Input ::
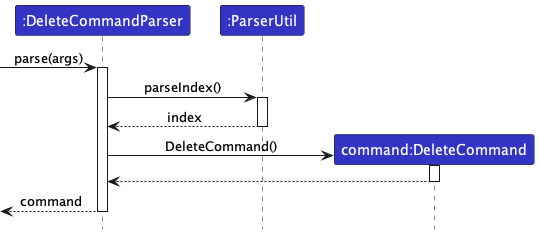
nus-cs2103-AY2324S1/tp keeps this PlantUML diagram as docs/images/developer-guide/DeleteCommandParserSequenceDiagram.png. Above is the earlier version. The source it was exported from:
```plantuml
@startuml
!include ../style.puml
skinparam ArrowFontStyle plain

Participant ":DeleteCommandParser" as dcp LOGIC_COLOR
Participant ":ParserUtil" as pu LOGIC_COLOR
Participant "command:DeleteCommand" as dc LOGIC_COLOR

[-> dcp ++: parse(args)
dcp -> pu ++: parseIndex()
pu --> dcp --: index
create dc
dcp -> dc ++: DeleteCommand()
dc --> dcp --
dcp -->[ --: command
@enduml
```
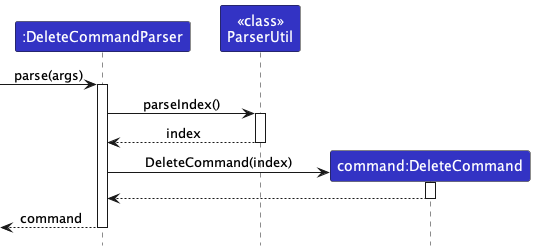
Above is the later version.

Change to the diagram source:
```diff
@@ -3,14 +3,14 @@
 skinparam ArrowFontStyle plain
 
 Participant ":DeleteCommandParser" as dcp LOGIC_COLOR
-Participant ":ParserUtil" as pu LOGIC_COLOR
+Participant "<<class>>\nParserUtil" as pu LOGIC_COLOR
 Participant "command:DeleteCommand" as dc LOGIC_COLOR
 
 [-> dcp ++: parse(args)
 dcp -> pu ++: parseIndex()
 pu --> dcp --: index
 create dc
-dcp -> dc ++: DeleteCommand()
+dcp -> dc ++: DeleteCommand(index)
 dc --> dcp --
 dcp -->[ --: command
 @enduml
```
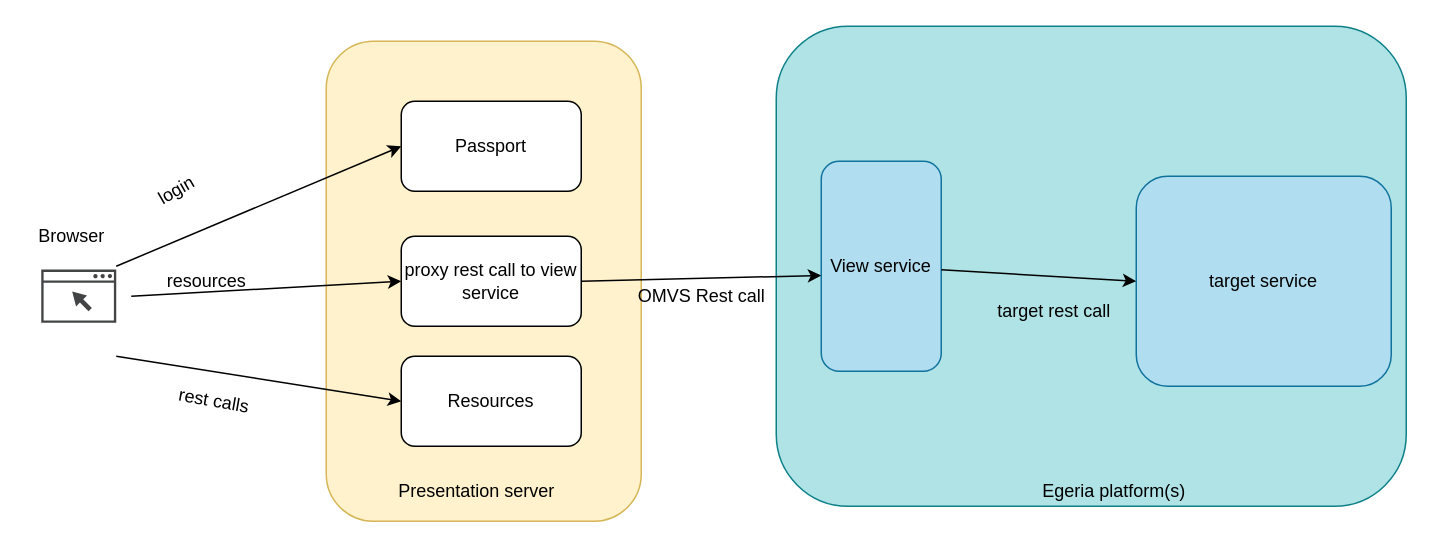
This is site/docs/user-interfaces/ecosystem/ui-components.drawio from odpi/egeria-docs, a draw.io file, before an edit. Source tidied: cells renumbered, new cells numbered last; positions are measured from the earlier drawing's top-left corner, leaving out a move shared by most shapes. Both pictures are drawn from the tidied source at 150%, with x=0, y=0 at pixel (26, 26).
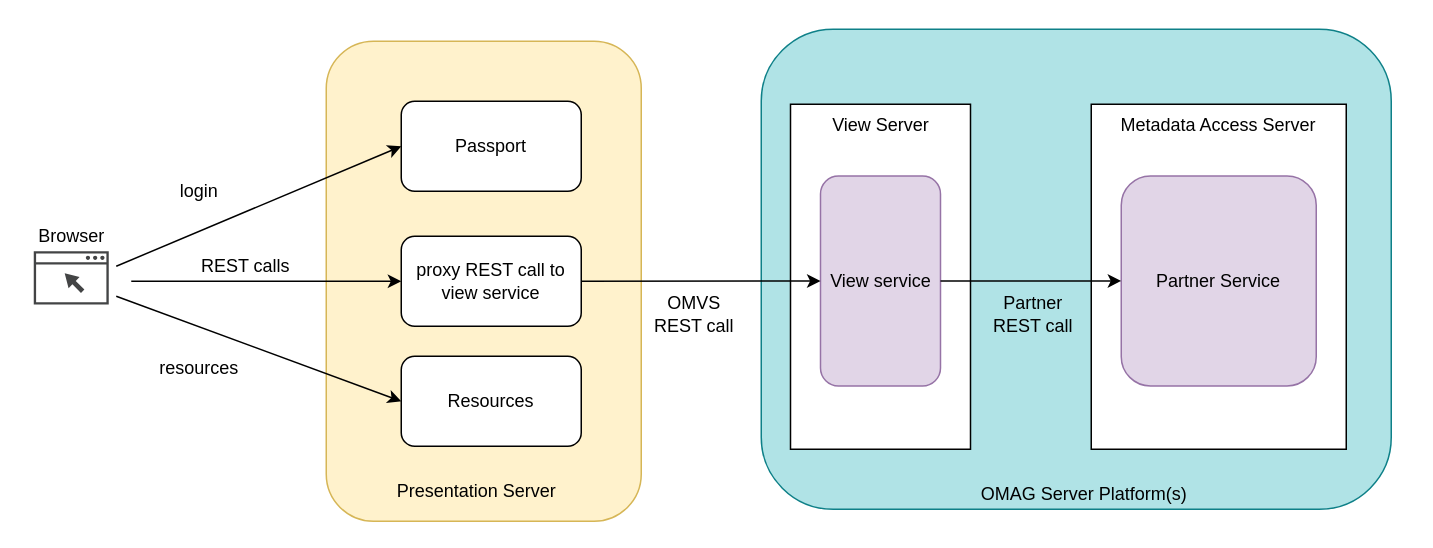
The same diagram, later.

Unchanged cells that the change refers to:
```xml
<mxCell id="7" value="Resources" style="rounded=1;whiteSpace=wrap;html=1;" parent="1" vertex="1">
  <mxGeometry x="250" y="220" width="120" height="60" as="geometry" />
</mxCell>
```

The edit, as a diff of the source:
```diff
@@
     <mxCell id="2" style="rounded=1;whiteSpace=wrap;html=1;fillColor=#b0e3e6;strokeColor=#0e8088;" parent="1" vertex="1">
-      <mxGeometry x="500" width="420" height="320" as="geometry" />
+      <mxGeometry x="490" y="2" width="420" height="320" as="geometry" />
     </mxCell>
@@
-    <mxCell id="5" value="View service" style="rounded=1;whiteSpace=wrap;html=1;fillColor=#b1ddf0;strokeColor=#10739e;" parent="1" vertex="1">
-      <mxGeometry x="530" y="90" width="80" height="140" as="geometry" />
-    </mxCell>
-    <mxCell id="6" value="proxy rest call to view service" style="rounded=1;whiteSpace=wrap;html=1;" parent="1" vertex="1">
+    <mxCell id="6" value="proxy REST call to view service" style="rounded=1;whiteSpace=wrap;html=1;" parent="1" vertex="1">
       <mxGeometry x="250" y="140" width="120" height="60" as="geometry" />
     </mxCell>
@@
     <mxCell id="8" style="sketch=0;shadow=0;dashed=0;html=1;strokeColor=none;fillColor=#434445;labelPosition=center;verticalLabelPosition=bottom;verticalAlign=top;align=center;shape=mxgraph.vvd.web_browser;" parent="1" vertex="1">
-      <mxGeometry x="10" y="162.2" width="50" height="35.5" as="geometry" />
+      <mxGeometry x="5" y="150" width="50" height="35.5" as="geometry" />
     </mxCell>
@@
-    <mxCell id="11" value="login" style="text;html=1;align=center;verticalAlign=middle;strokeColor=none;fillColor=none;rotation=-30;" parent="1" vertex="1">
-      <mxGeometry x="80" y="100" width="40" height="20" as="geometry" />
+    <mxCell id="11" value="login" style="text;html=1;align=center;verticalAlign=middle;strokeColor=none;fillColor=none;rotation=0;" parent="1" vertex="1">
+      <mxGeometry x="95" y="100" width="40" height="20" as="geometry" />
     </mxCell>
     <mxCell id="12" style="endArrow=classic;html=1;rounded=0;entryX=0;entryY=0.5;entryDx=0;entryDy=0;" parent="1" edge="1" target="7">
       <mxGeometry relative="1" as="geometry">
-        <mxPoint x="60" y="220" as="sourcePoint" />
+        <mxPoint x="60" y="180" as="sourcePoint" />
       </mxGeometry>
     </mxCell>
     <mxCell id="13" value="resources" style="text;html=1;align=center;verticalAlign=middle;strokeColor=none;fillColor=none;" parent="1" vertex="1">
-      <mxGeometry x="85" y="160" width="70" height="20" as="geometry" />
+      <mxGeometry x="80" y="217.8" width="70" height="20" as="geometry" />
     </mxCell>
     <mxCell id="14" style="endArrow=classic;html=1;rounded=0;entryX=0;entryY=0.5;entryDx=0;entryDy=0;" parent="1" edge="1" target="6">
       <mxGeometry relative="1" as="geometry">
-        <mxPoint x="70" y="180" as="sourcePoint" />
+        <mxPoint x="70" y="170" as="sourcePoint" />
       </mxGeometry>
     </mxCell>
-    <mxCell id="15" value="rest calls" style="text;html=1;align=center;verticalAlign=middle;strokeColor=none;fillColor=none;rotation=10;" parent="1" vertex="1">
-      <mxGeometry x="95" y="240" width="60" height="20" as="geometry" />
+    <mxCell id="15" value="REST calls" style="text;html=1;align=center;verticalAlign=middle;strokeColor=none;fillColor=none;rotation=0;" parent="1" vertex="1">
+      <mxGeometry x="111" y="150" width="70" height="20" as="geometry" />
     </mxCell>
-    <mxCell id="16" value="Presentation server" style="text;html=1;align=center;verticalAlign=middle;strokeColor=none;fillColor=none;" parent="1" vertex="1">
+    <mxCell id="16" value="Presentation Server" style="text;html=1;align=center;verticalAlign=middle;strokeColor=none;fillColor=none;" parent="1" vertex="1">
       <mxGeometry x="240" y="300" width="120" height="20" as="geometry" />
     </mxCell>
+    <mxCell id="21" value="OMAG Server Platform(s)" style="text;html=1;align=center;verticalAlign=middle;strokeColor=none;fillColor=none;" parent="1" vertex="1">
+      <mxGeometry x="629.5" y="302" width="150" height="20" as="geometry" />
+    </mxCell>
+    <mxCell id="23" value="View Server" style="rounded=0;whiteSpace=wrap;html=1;verticalAlign=top;" parent="1" vertex="1">
+      <mxGeometry x="509.5" y="52" width="120" height="230" as="geometry" />
+    </mxCell>
+    <mxCell id="24" value="Metadata Access Server" style="rounded=0;whiteSpace=wrap;html=1;verticalAlign=top;" parent="1" vertex="1">
+      <mxGeometry x="710" y="52" width="170" height="230" as="geometry" />
+    </mxCell>
+    <mxCell id="5" value="View service" style="rounded=1;whiteSpace=wrap;html=1;fillColor=#e1d5e7;strokeColor=#9673a6;" parent="1" vertex="1">
+      <mxGeometry x="529.5" y="99.8" width="80" height="140" as="geometry" />
+    </mxCell>
-    <mxCell id="17" style="endArrow=classic;html=1;rounded=0;exitX=1;exitY=0.5;exitDx=0;exitDy=0;entryX=0;entryY=0.544;entryDx=0;entryDy=0;entryPerimeter=0;startArrow=none;" parent="1" edge="1" source="6" target="5">
+    <mxCell id="17" style="endArrow=classic;html=1;rounded=0;exitX=1;exitY=0.5;exitDx=0;exitDy=0;startArrow=none;" parent="1" edge="1" source="6" target="5">
       <mxGeometry relative="1" as="geometry" />
     </mxCell>
-    <mxCell id="18" value="target service" style="rounded=1;whiteSpace=wrap;html=1;fillColor=#b1ddf0;strokeColor=#10739e;" parent="1" vertex="1">
-      <mxGeometry x="740" y="100" width="170" height="140" as="geometry" />
+    <mxCell id="18" value="Partner Service" style="rounded=1;whiteSpace=wrap;html=1;fillColor=#e1d5e7;strokeColor=#9673a6;" parent="1" vertex="1">
+      <mxGeometry x="730" y="99.8" width="130" height="140" as="geometry" />
     </mxCell>
@@
-    <mxCell id="20" value="target rest call" style="text;html=1;align=center;verticalAlign=middle;strokeColor=none;fillColor=none;" parent="1" vertex="1">
-      <mxGeometry x="640" y="180" width="90" height="20" as="geometry" />
+    <mxCell id="20" value="Partner&lt;br&gt;REST call" style="text;html=1;align=center;verticalAlign=middle;strokeColor=none;fillColor=none;" parent="1" vertex="1">
+      <mxGeometry x="636" y="177" width="70" height="30" as="geometry" />
     </mxCell>
-    <mxCell id="21" value="Egeria platform(s)" style="text;html=1;align=center;verticalAlign=middle;strokeColor=none;fillColor=none;" parent="1" vertex="1">
-      <mxGeometry x="670" y="300" width="110" height="20" as="geometry" />
-    </mxCell>
-    <mxCell id="22" value="OMVS Rest call" style="text;html=1;align=center;verticalAlign=middle;strokeColor=none;fillColor=none;" parent="1" vertex="1">
-      <mxGeometry x="400" y="170" width="100" height="20" as="geometry" />
+    <mxCell id="22" value="OMVS&lt;br&gt;REST call" style="text;html=1;align=center;verticalAlign=middle;strokeColor=none;fillColor=none;" parent="1" vertex="1">
+      <mxGeometry x="410" y="177" width="70" height="30" as="geometry" />
     </mxCell>
```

Task to carry out :: When the word "Above" shows up in a line of the entries, report that line.

Reply to the task ::
nus-cs2103-AY2324S1/tp keeps this PlantUML diagram as docs/images/developer-guide/DeleteCommandParserSequenceDiagram.png. Above is the earlier version. The source it was exported from:
Above is the later version.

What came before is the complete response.